What the exercise asks ::
When you copy the listing, reproduce each line as it appears and omit every image.

Input records ::
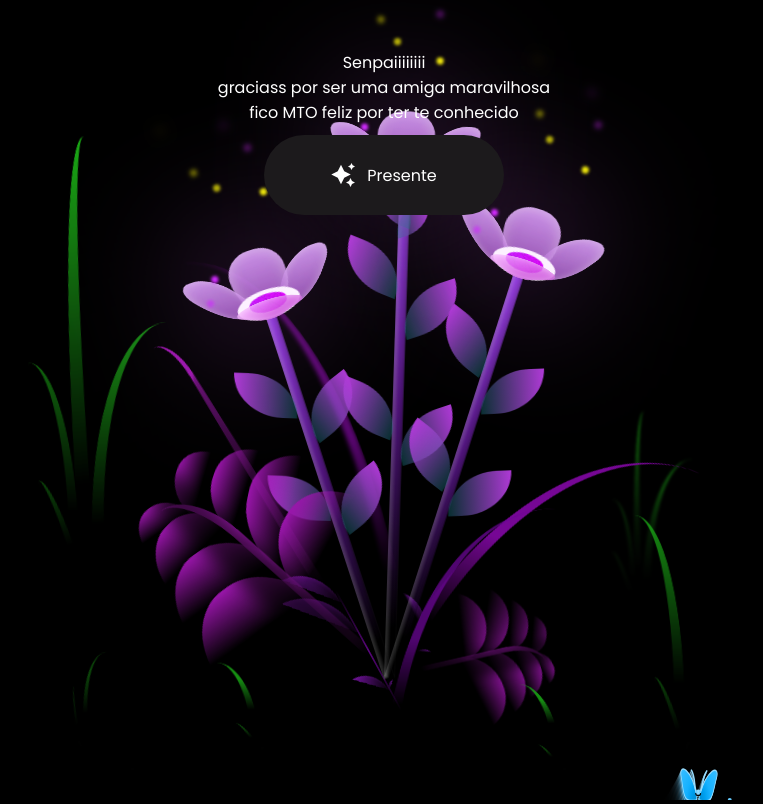
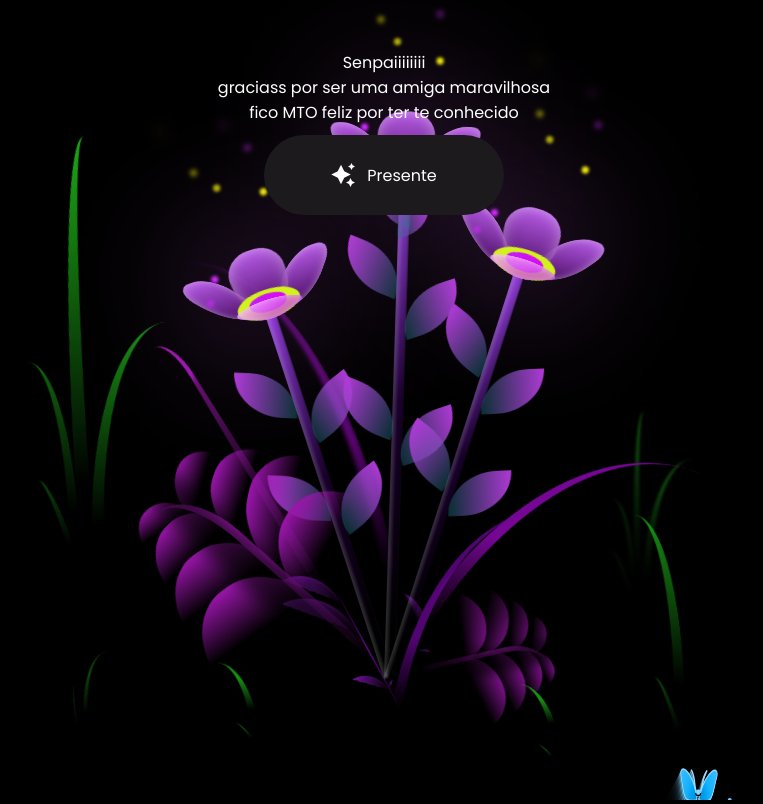
Before and after one commit to wzksi/oioi, a plain HTML site: page index.html in a window 1280 px wide. Shown: the whole page, without its empty margins (256-1019 px from the left). Drawn offline with nearby package versions, Linux system fonts and the light colour scheme; animation ran at ten frames a second.

Commit message:
Update style.css

```diff
--- a/style.css
+++ b/style.css
@@ -178,8 +178,8 @@ body {
   width: 8vmin;
   height: 11vmin;
   border-radius: 51% 49% 47% 53%/44% 45% 55% 69%;
-  background-color: #eda7ff;
-  background-image: linear-gradient(to top, #9854b8, #e0a7ff);
+  background-color: #c604f7;
+  background-image: linear-gradient(to top, #440661, #c863ff);
   transform-origin: bottom center;
   opacity: 0.9;
   box-shadow: inset 0 0 2vmin rgba(255, 255, 255, 0.5);
@@ -215,7 +215,7 @@ body {
   width: 9vmin;
   height: 4vmin;
   border-radius: 50%;
-  background-color: #fff;
+  background-color: #d1ff05;
 }
 
 .flower__white-circle::after {
@@ -312,7 +312,7 @@ body {
       rgba(0, 0, 0, 0.2),
       transparent,
       rgba(255, 255, 255, 0.2)),
-    linear-gradient(to top, transparent 10%, #4f147a, #8a39d6);
+    linear-gradient(to top, transparent 10%, #1b012e, #8a39d6);
   box-shadow: inset 0 0 2px rgba(0, 0, 0, 0.5);
   animation: grow-flower-tree 4s backwards;
 }
```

Result of this exercise ::
Before and after one commit to wzksi/oioi, a plain HTML site: page index.html in a window 1280 px wide. Shown: the whole page, without its empty margins (256-1019 px from the left). Drawn offline with nearby package versions, Linux system fonts and the light colour scheme; animation ran at ten frames a second.

Commit message:
Update style.css

```diff
--- a/style.css
+++ b/style.css
@@ -178,8 +178,8 @@ body {
   width: 8vmin;
   height: 11vmin;
   border-radius: 51% 49% 47% 53%/44% 45% 55% 69%;
-  background-color: #eda7ff;
-  background-image: linear-gradient(to top, #9854b8, #e0a7ff);
+  background-color: #c604f7;
+  background-image: linear-gradient(to top, #440661, #c863ff);
   transform-origin: bottom center;
   opacity: 0.9;
   box-shadow: inset 0 0 2vmin rgba(255, 255, 255, 0.5);
@@ -215,7 +215,7 @@ body {
   width: 9vmin;
   height: 4vmin;
   border-radius: 50%;
-  background-color: #fff;
+  background-color: #d1ff05;
 }
 
 .flower__white-circle::after {
@@ -312,7 +312,7 @@ body {
       rgba(0, 0, 0, 0.2),
       transparent,
       rgba(255, 255, 255, 0.2)),
-    linear-gradient(to top, transparent 10%, #4f147a, #8a39d6);
+    linear-gradient(to top, transparent 10%, #1b012e, #8a39d6);
   box-shadow: inset 0 0 2px rgba(0, 0, 0, 0.5);
   animation: grow-flower-tree 4s backwards;
 }
```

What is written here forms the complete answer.